soared, threatening the survival of many institutions. The Roosevelt Administration
declared the clause invalid, de facto forcing debt forgiveness. Furthermore, the Supreme
Court maintained this decision. My colleague and current Fed Governor Randall Koszner
studied this episode and showed that not only stock prices, but bond prices as well,
soared after the Supreme Court upheld the decision. How is that possible? As corporate
finance experts have been saying for the last thirty years, there are real costs from having
too much debt and too little equity in the capital structure, and a reduction in the face
value of debt can benefit not only the equityholders, but also the debtholders.
If debt forgiveness benefits both equity and debtholders, why do debtholders not
voluntarily agree to it? First of all, there is a coordination problem. Even if each
individual debtholder benefits from a reduction in the face value of debt, she will benefit
even more if everybody else cuts the face value of their debt and she does not. Hence,
everybody waits for the other to move first, creating obvious delay. Secondly, from a
debtholder point of view, a government bail-out is better. Thus, any talk of a government
bail-out reduces the debtholders’ incentives to act, making the government bail-out more
As during the Great Depression and in many debt restructurings, it makes sense in the
current contingency to mandate a partial debt forgiveness or a debt-for-equity swap in the
financial sector. It has the benefit of being a well-tested strategy in the private sector and
it leaves the taxpayers out of the picture. But if it is so simple, why no expert has
The major players in the financial sector do not like it. It is much more appealing for the
financial industry to be bailed out at taxpayers’ expense than to bear their share of pain.
Forcing a debt-for-equity swap or a debt forgiveness would be no greater a violation of
private property rights than a massive bailout, but it faces much stronger political
opposition. The appeal of the Paulson solution is that it taxes the many and benefits the
few. Since the many (we, the taxpayers) are dispersed, we cannot put up a good fight in
Capitol Hill; while the financial industry is well represented at all the levels. It is enough
to say that for 6 of the last 13 years, the Secretary of Treasury was a Goldman Sachs
alumnus. But, as financial experts, this silence is also our responsibility. Just as it is
difficult to find a doctor willing to testify against another doctor in a malpractice suit, no
matter how egregious the case, finance experts in both political parties are too friendly to
the industry they study and work in.
The decisions that will be made this weekend [20 September 2008] matter not just to the prospects of the U.S.
economy in the year to come; they will shape the type of capitalism we will live in for the
next fifty years. Do we want to live in a system where profits are private, but losses are
socialized? Where taxpayer money is used to prop up failed firms? Or do we want to live
in a system where people are held responsible for their decisions, where imprudent
behavior is penalized and prudent behavior rewarded? For somebody like me who

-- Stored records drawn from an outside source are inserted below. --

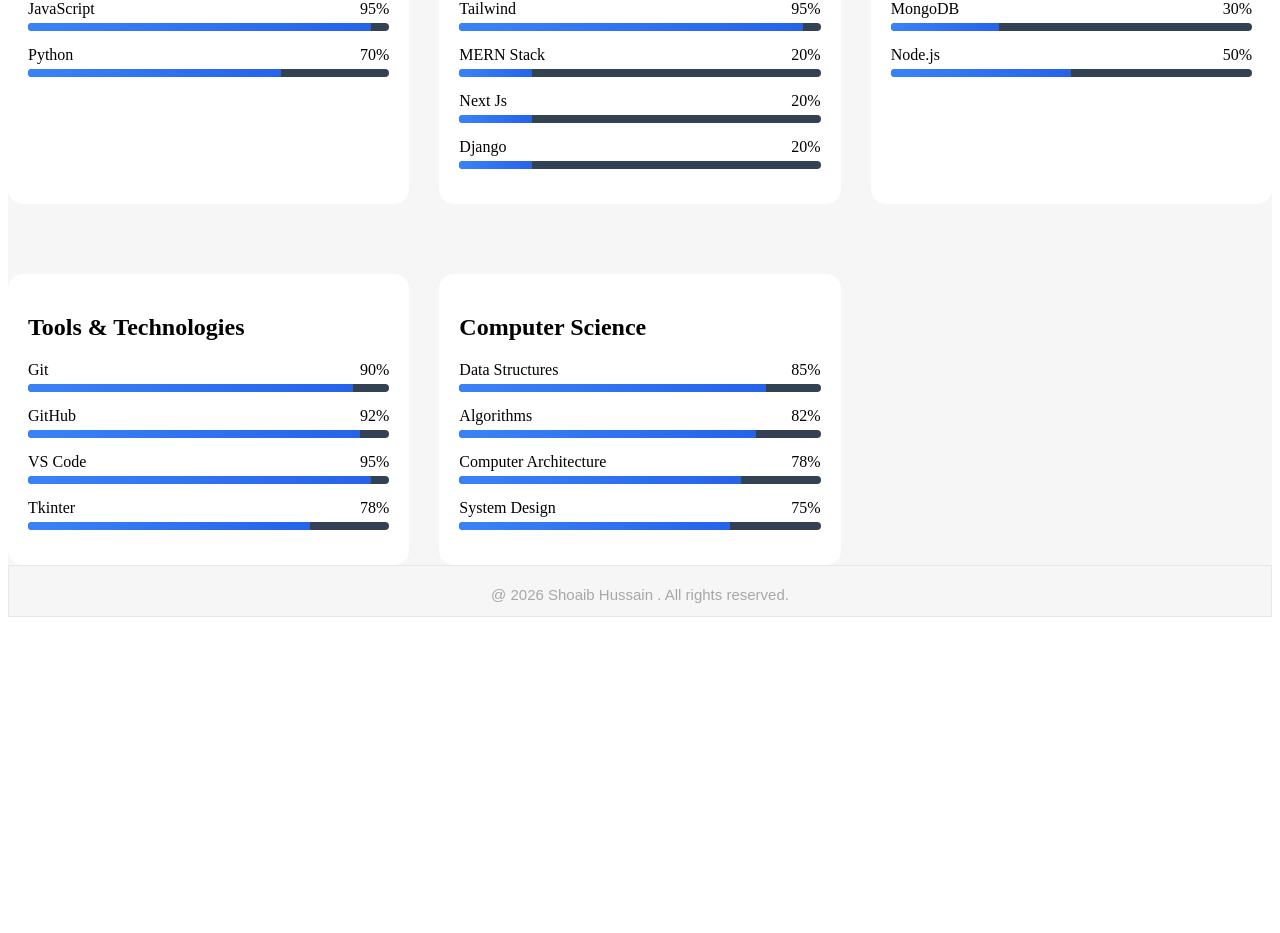
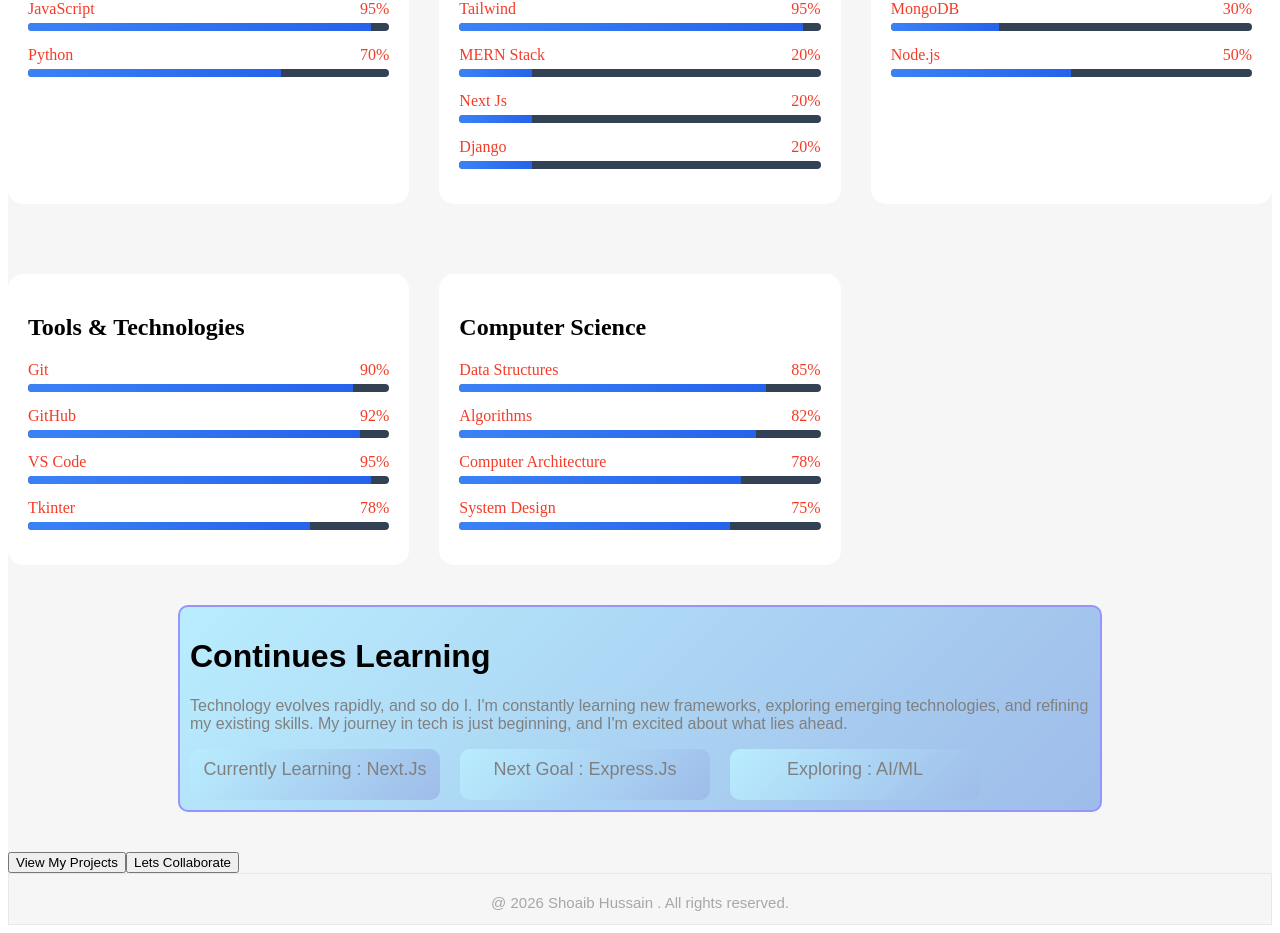
Before and after one commit to Shoaib-Khan90/Portfolio-with-react, a React (Vite) app in the folder PORTFOLIO/: page /skills in a window 1280 px wide. Shown: the part 640-1573 px from the top of the page. Before the commit the page ends 1265 px from the top, so only its background shows below. Built offline with nearby package versions, Linux system fonts and the light colour scheme; a web font is replaced by a local one.

Commit message:
updated changes

```diff
--- a/PORTFOLIO/src/Pages/About.css
+++ b/PORTFOLIO/src/Pages/About.css
@@ -92,7 +92,7 @@
 .Skill{
         display: flex;
         justify-content: center;
-        gap: 20px;
+        gap: 30px;
 }
 
 .Fronted{
@@ -101,7 +101,7 @@
     border-radius: 10px;
     padding: 5px;
     margin-left: 10px;
-    background-color: rgba(166, 237, 237, 0.304);
+    background-color: rgb(242, 250, 250);
     padding-bottom:10px;
     border: none;
     box-shadow: 1px 1px 2px 0px gray;
@@ -110,13 +110,15 @@
 .Fronted>h1{
     font-family: Arial, Helvetica, sans-serif;
     font-size: 20px;
+    padding: 5px;
+
 }
 
 .Fronted>button{
     border-radius: 8px;
     padding: 5px;
-    background-color: blue;
-    color: white;
+    background:linear-gradient(135deg,lightblue,rgba(255, 255, 255, 0.525),rgb(129, 129, 254));
+    color: black;
     border: none;
 }
 
--- a/PORTFOLIO/src/Pages/About.jsx
+++ b/PORTFOLIO/src/Pages/About.jsx
@@ -65,13 +65,14 @@
         </div>
 
          <div className='Fronted'>
-          <h1>Fronted</h1>
+          <h1>Tools & Platforms</h1>
           <button>Git</button>
           <button style={{marginLeft:"10px"}}>Vercel</button>
           <button style={{marginLeft:"10px"}}>Render</button>
           <button style={{marginLeft:"10px"}}>Firebase</button>
           <button style={{marginLeft:"10px", marginTop:"10px"}}>Netlify</button>
           <button style={{marginTop:"10px"}}>Github</button>
+          <button style={{ marginLeft:"10px",marginTop:"10px"}}>Coursel</button>
         </div>
       </div>
 
--- a/PORTFOLIO/src/Pages/Skills.css
+++ b/PORTFOLIO/src/Pages/Skills.css
@@ -63,6 +63,10 @@
   border-radius: 15px;
 }
 
+.skill-card:hover{
+    box-shadow: 0px 1px 0px 2px blue;
+}
+
 .skill-card h2 {
   color: black;
   margin-bottom: 20px;
@@ -77,6 +81,7 @@
   display: flex;
   justify-content: space-between;
   margin-bottom: 5px;
+  color: rgb(243, 60, 40);
 }
 
 /* Progress bar */
@@ -93,3 +98,37 @@
   background: linear-gradient(to right, #3b82f6, #2563eb);
   transition: width 1s ease;
 }
+
+.Learning{
+    border: 2px solid rgb(149, 149, 253);
+    width: 900px;
+    padding: 10px;
+    margin: 0 auto;
+    margin-top: 40px;
+    background:linear-gradient(135deg,rgb(185, 237, 254),#9ebce9);
+    border-radius: 10px;
+}
+
+.Learning>h1{
+    font-family:Arial, Helvetica, sans-serif;
+}
+
+.Learning>p{
+    font-family: Arial, Helvetica, sans-serif;
+    color: gray;
+}
+
+.Learning>button{
+    width: 250px;
+    padding: 10px;
+    background:linear-gradient(135deg,rgb(185, 237, 254),#9ebce9);
+    color: gray;
+    border-radius: 10px;
+    border: none;
+    font-size: 18px;
+    padding-bottom: 20px;
+}
+
+.btn1{
+    margin-top: 40px;
+}
--- a/PORTFOLIO/src/Pages/Skills.jsx
+++ b/PORTFOLIO/src/Pages/Skills.jsx
@@ -1,5 +1,6 @@
 import React from "react";
 import "./Skills.css";
+import { Link } from "react-router";
 
 const categories = [
   {
@@ -110,13 +111,27 @@
                     style={{ width: `${skill.level}%` }}
                   ></div>
                 </div>
-
               </div>
             ))}
           </div>
         ))}
       </div>
 
+      <div className="Learning">
+        <h1>Continues Learning</h1>
+        <p>Technology evolves rapidly, and so do I. I'm constantly learning new frameworks, exploring emerging technologies, and refining my existing skills. My journey in tech is just beginning, and I'm excited about what lies ahead.</p>
+        <button>Currently Learning : Next.Js </button>
+        <button style={{marginLeft:"20px"}}>Next Goal : Express.Js </button>
+        <button style={{marginLeft:"20px"}}>Exploring : AI/ML </button>
+      </div>
+        <div className="btn1">
+     <Link to="/works">
+     <button>View My Projects</button>
+     </Link>
+     <Link to="/contact">
+     <button>Lets Collaborate</button>
+     </Link>
+     </div>
     </div>
   );
 };
```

believes strongly in the free market system, the most serious risk of the current situation
is that the interest of few financiers will undermine the fundamental workings of the
capitalist system. The time has come to save capitalism from the capitalists.